Portland Mayor Tom Potter's plan to convene a panel to consider ways to better serve the city's mentally ill and address homelessness is leadership worth supporting.
Potter suggested the idea of commissioning the group a week ago as justice officials were trying to sort out why James Chasse Jr., a mentally ill man, died in a struggle with Portland police officers in Northwest Portland.
The death was extremely unfortunate. But it would be equally unfortunate if the Portland-area community failed to address growing problems related to mental illness and the homeless.
Potter recognizes that these are problems without jurisdictional boundaries. 'We need to acknowledge that it is a much larger issue than just the police,' he told the Portland Tribune.
Regional involvement needed
In fact, the impacts of mental illness and the homeless are spreading across the region.
Problems associated with both are felt not only in downtown Portland - where street people are highly visible - but also in the Lloyd and Hawthorne districts, in St. Johns, Gresham, Tigard, Beaverton and Hillsboro.
For Potter's commission on the mentally ill to be effective, it should include representatives from east Multnomah County and Clackamas and Washington counties - not just from inner-city Portland or traditional Multnomah County agencies. The effort should include business, hospital, civic, nonprofit and religious community representatives.
Why should average Portland-area residents care about the mentally ill? Local health care officials estimate that one out of every five families has a member dealing with some form of mental illness, including depression, addiction, anger management and schizophrenia. In Multnomah County alone, there are an estimated 4,000 homeless people living under bridges, on streets and sidewalks, and in alleys.
Homelessness and mental illness are often connected. Due to changing state laws that went into effect beginning a few decades ago, the mentally ill are no longer detained in huge, sterile state institutions but allowed to live in their community - oftentimes without needed treatment services or support systems, including housing.
Engage business, sheriffs
Potter already has allies who are working on this matter.
Over the past year, Washington County Commissioner Andy Duyck has called for more attention to the problem. And in Washington County, a public-private partnership called Vision Action Network has made mental health a priority.
County sheriffs should head the list of those willing to help. In Multnomah County, up to 30 percent of the jail population is made up of people who have been diagnosed with mental illness.
The business community should also be a partner. Evidence of that comes from the Portland Business Alliance-led downtown Business Improvement District, which is finalizing the Dec. 1 opening of a day shelter that will operate as a six-month pilot project for seven days a week, from approximately 7 a.m. to 6 p.m.
The center is envisioned as a place where approximately 150 homeless and probably some mentally ill people can get meals, medical care and counseling. Presently, most downtown-area homeless shelters are closed during the day, forcing those in need out on the streets and sidewalks.
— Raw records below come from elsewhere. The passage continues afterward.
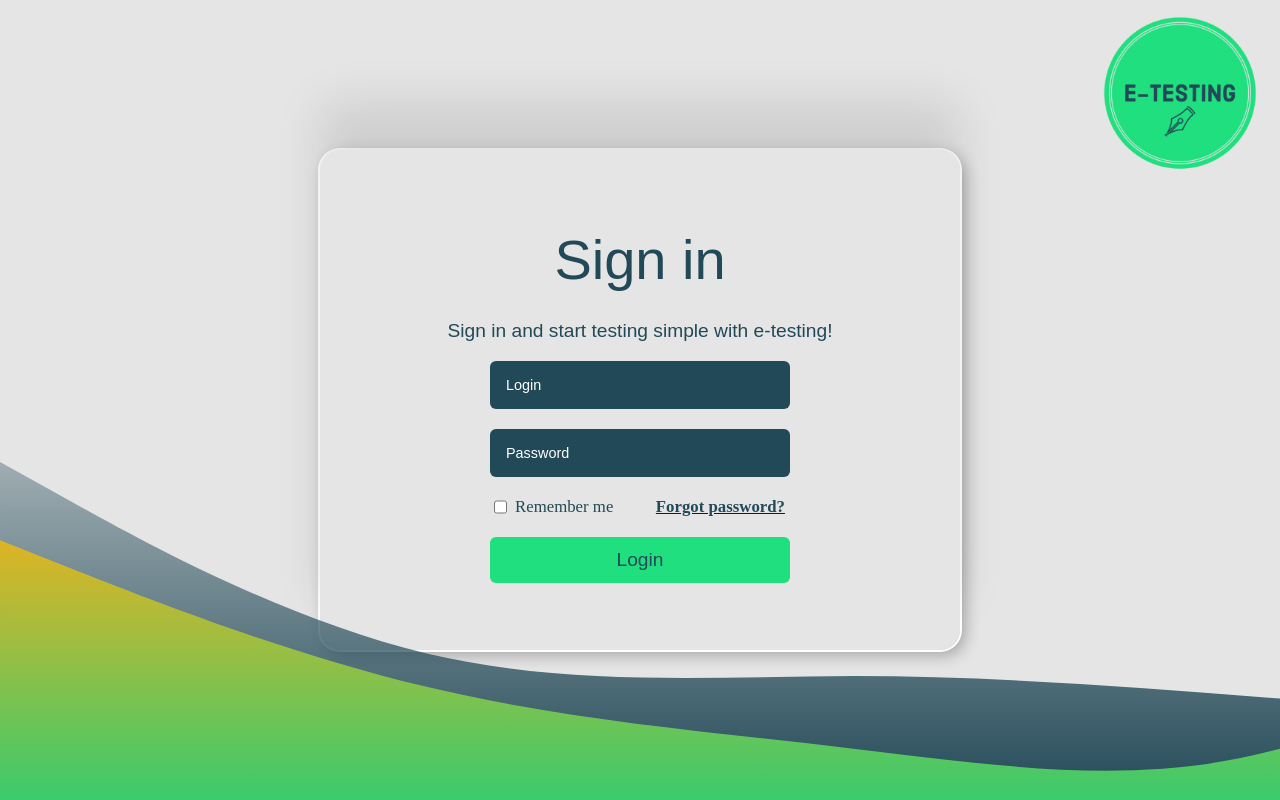
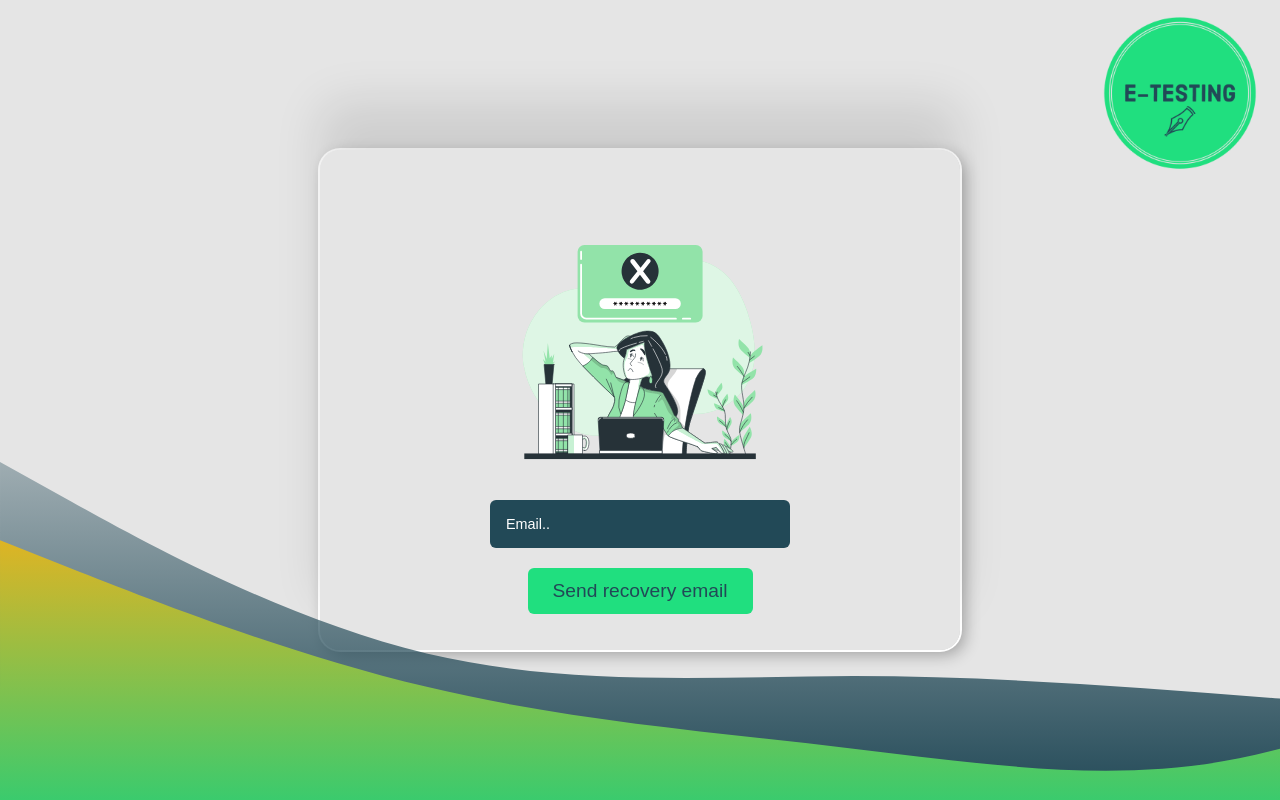
Before and after one commit to TofanStefan/e-testing-frontend, a React (Create React App) app: page /login/forgot-password in a window 1280 px wide. Before the commit this address led to /login. Built offline with nearby package versions, Linux system fonts and the light colour scheme.

Commit message:
Finished recovery page

```diff
--- a/src/App.tsx
+++ b/src/App.tsx
@@ -1,20 +1,20 @@
 // dependency injection
 import React from "react";
 import { Redirect, Switch, Route, BrowserRouter } from "react-router-dom";
+import { useHistory } from "react-router-dom";
 
 //import pages
-import { Login } from "./Config/pages";
+import { LoginPage } from "./Config/pages";
 
 function App() {
   return (
-    <BrowserRouter>
-      <Switch>
-        <Route exact path="/login" component={Login} />
-        <Route path={"/"}>
-          <Redirect to="/login" />
-        </Route>
-      </Switch>
-    </BrowserRouter>
+    <div>
+      <BrowserRouter>
+        <Switch>
+          <Route path="/login" component={LoginPage} />
+        </Switch>
+      </BrowserRouter>
+    </div>
   );
 }
 
--- /dev/null
+++ b/src/Components/forgot-info.component.tsx
@@ -0,0 +1,25 @@
+import React from "react";
+import ForgotPasswordSvg from "../SVG/forgot-password.svg";
+import {
+  InputContainer,
+  Button,
+} from "../StyledComponents/login-styled-components";
+import styled from "styled-components";
+
+const ForgotInfo = () => {
+  return (
+    <InputContainer>
+      <img src={ForgotPasswordSvg} />
+      <input type={"text"} placeholder={"Email.. "} />
+      <SendEmailButton onClick={() => console.log("clicked")}>
+        Send recovery email
+      </SendEmailButton>
+    </InputContainer>
+  );
+};
+const SendEmailButton = styled(Button)`
+  margin: auto;
+  width: 75%;
+`;
+
+export default ForgotInfo;
--- /dev/null
+++ b/src/Components/login.component.tsx
@@ -0,0 +1,40 @@
+import React from "react";
+// styled components
+import {
+  HeaderText,
+  ParagraphText,
+  InputContainer,
+  SectionForgot,
+  Button,
+  RememberMe,
+} from "../StyledComponents/login-styled-components";
+import { Link } from "react-router-dom";
+
+const Login = () => {
+  return (
+    <>
+      <HeaderText>Sign in</HeaderText>
+      <ParagraphText>
+        Sign in and start testing simple with e-testing!
+      </ParagraphText>
+      <InputContainer>
+        <input type={"text"} placeholder={"Login"} />
+        <input type={"text"} placeholder={"Password"} />
+        <SectionForgot>
+          <RememberMe>
+            <input id="checkbox" type={"checkbox"} />
+            <p>Remember me</p>
+          </RememberMe>
+          <Link to={"login/forgot-password"}>
+            <p>Forgot password?</p>
+          </Link>
+        </SectionForgot>
+        <Button onClick={() => console.log("clicked")} type={"button"}>
+          Login
+        </Button>
+      </InputContainer>
+    </>
+  );
+};
+
+export default Login;
--- a/src/Config/pages.ts
+++ b/src/Config/pages.ts
@@ -1,3 +1,3 @@
-import Login from "../Views/login.view";
+import LoginPage from "../Views/login.view";
 
-export { Login };
+export { LoginPage };
--- /dev/null
+++ b/src/StyledComponents/login-styled-components.tsx
@@ -0,0 +1,81 @@
+import styled from "styled-components";
+
+const RememberMe = styled.div`
+  display: flex;
+`;
+
+const Button = styled.button`
+  width: 100%;
+  font-family: "Lexend Deca", sans-serif;
+  outline: 0;
+  border: 0;
+  border-radius: 6px;
+  padding: 12px 8px;
+  background-color: #20df7f;
+  color: #224957;
+  margin-top: 20px;
+  font-size: 1.2rem;
+  :hover {
+    cursor: pointer;
+    transform: scale(1.01);
+    opacity: 0.9;
+  }
+`;
+const SectionForgot = styled.div`
+  display: flex;
+  justify-content: space-between;
+`;
+const InputContainer = styled.div`
+  width: 300px;
+  margin: 0 auto;
+  display: flex;
+  justify-content: space-between;
+  flex-direction: column;
+  input[type="text"] {
+    color: white;
+    font-size: 0.9rem;
+    background-color: #224957;
+    font-family: "Lexend Deca", sans-serif;
+    outline: 0;
+    border: 0;
+    border-radius: 6px;
+    padding: 16px 16px;
+    margin-bottom: 20px;
+    ::placeholder {
+      color: white;
+      font-family: "Lexend Deca", sans-serif;
+    }
+  }
+  p {
+    font-family: "Roboto Slab", serif;
+    font-size: 1.05rem;
+    color: #224957;
+    line-height: 0;
+    margin: 0.6em 0.3em;
+  }
+  a {
+    font-weight: 600;
+  }
+`;
+const ParagraphText = styled.p`
+  font-size: 1.2rem;
+  font-family: "Montserrat", sans-serif;
+  color: #224957;
+  font-weight: 500;
+`;
+const HeaderText = styled.h1`
+  font-family: "Lexend Deca", sans-serif;
+  font-weight: 500;
+  font-size: 3.5rem;
+  line-height: 0.8;
+  color: #224957;
+`;
+
+export {
+  HeaderText,
+  ParagraphText,
+  InputContainer,
+  SectionForgot,
+  Button,
+  RememberMe,
+};
--- a/src/Views/login.view.tsx
+++ b/src/Views/login.view.tsx
@@ -2,114 +2,25 @@ import React from "react";
 import styled from "styled-components";
 import Wave from "../SVG/wave.svg";
 import Logo from "../Assets/logo.png";
-const Login = () => {
+//components
+import Login from "../Components/login.component";
+import ForgotInfo from "../Components/forgot-info.component";
+import { Redirect, Switch, Route, BrowserRouter } from "react-router-dom";
+const LoginPage = () => {
   return (
     <MainContainer>
       <LoginContainer>
-        <HeaderText>Sign in</HeaderText>
-        <ParagraphText>
-          Sign in and start testing simple with e-testing!
-        </ParagraphText>
-        <InputContainer>
-          <input type={"text"} placeholder={"Login"} />
-          <input type={"text"} placeholder={"Password"} />
-          <SectionForgot>
-            <RememberMe>
-              <input id="checkbox" type={"checkbox"} />
-              <p>Remember me</p>
-            </RememberMe>
-            <a href={"/forgot"}>
-              <p>Forgot password?</p>
-            </a>
-          </SectionForgot>
-          <Button onClick={() => console.log("clicked")} type={"button"}>
-            Login
-          </Button>
-        </InputContainer>
-        <LogoImg src={Logo}></LogoImg>
+        <Switch>
+          <Route exact path="/login" component={Login} />
+          <Route exact path="/login/forgot-password" component={ForgotInfo} />
+        </Switch>
       </LoginContainer>
       <FooterImg src={Wave} alt="wave" />
+      <LogoImg src={Logo}></LogoImg>
     </MainContainer>
   );
 };
-const RememberMe = styled.div`
-  display: flex;
-`;
 
-const LogoImg = styled.img`
-  position: absolute;
-  top: 0;
-  right: 0;
-  width: 200px;
-  @media (max-width: 1100px) {
-    display: none;
-  }
-`;
-const Button = styled.button`
-  width: 100%;
-  font-family: "Lexend Deca", sans-serif;
-  outline: 0;
-  border: 0;
-  border-radius: 6px;
-  padding: 12px 8px;
-  background-color: #20df7f;
-  color: #224957;
-  margin-top: 20px;
-  font-size: 1.2rem;
-  :hover {
-    cursor: pointer;
-    transform: scale(1.01);
-  }
-`;
-const SectionForgot = styled.div`
-  display: flex;
-  justify-content: space-between;
-`;
-const InputContainer = styled.div`
-  width: 300px;
-  margin: 0 auto;
-  display: flex;
-  justify-content: space-between;
-  flex-direction: column;
-  input[type="text"] {
-    color: white;
-    font-size: 0.9rem;
-    background-color: #224957;
-    font-family: "Lexend Deca", sans-serif;
-    outline: 0;
-    border: 0;
-    border-radius: 6px;
-    padding: 16px 16px;
-    margin-bottom: 20px;
-    ::placeholder {
-      color: white;
-      font-family: "Lexend Deca", sans-serif;
-    }
-  }
-  p {
-    font-family: "Roboto Slab", serif;
-    font-size: 1.05rem;
-    color: #224957;
-    line-height: 0;
-    margin: 0.6em 0.3em;
-  }
-  a {
-    font-weight: 600;
-  }
-`;
-const ParagraphText = styled.p`
-  font-size: 1.2rem;
-  font-family: "Montserrat", sans-serif;
-  color: #224957;
-  font-weight: 500;
-`;
-const HeaderText = styled.h1`
-  font-family: "Lexend Deca", sans-serif;
-  font-weight: 500;
-  font-size: 3.5rem;
-  line-height: 0.8;
-  color: #224957;
-`;
 const MainContainer = styled.div`
   text-align: center;
   @import url("https://fonts.googleapis.com/css2?family=Montserrat&display=swap");
@@ -120,7 +31,19 @@ const MainContainer = styled.div`
   justify-content: center;
   background-color: #e5e5e5;
 `;
-
+const FooterImg = styled.img`
+  position: absolute;
+  bottom: 0;
+`;
+const LogoImg = styled.img`
+  position: absolute;
+  top: 0;
+  right: 0;
+  width: 200px;
+  @media (max-width: 1100px) {
+    display: none;
+  }
+`;
 const LoginContainer = styled.div`
   width: 600px;
   height: 400px;
@@ -133,16 +56,7 @@ const LoginContainer = styled.div`
   @media (max-width: 768px) {
     width: 95%;
     padding: 0px 0px;
-  }
-  @media (max-width: 600px) {
-    width: 95%;
-    padding: 0px 0px;
     box-shadow: none;
   }
 `;
-
-const FooterImg = styled.img`
-  position: absolute;
-  bottom: 0;
-`;
-export default Login;
+export default LoginPage;
```
Also changed, not shown: src/SVG/forgot-password.svg (added).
The first goal of Potter's commission should be to build an understanding of problems related to the mentally ill and homeless. And then it should consider and advise solutions.
We strongly urge the mayor and other leaders to make this effort an immediate priority. No one wants another tragedy.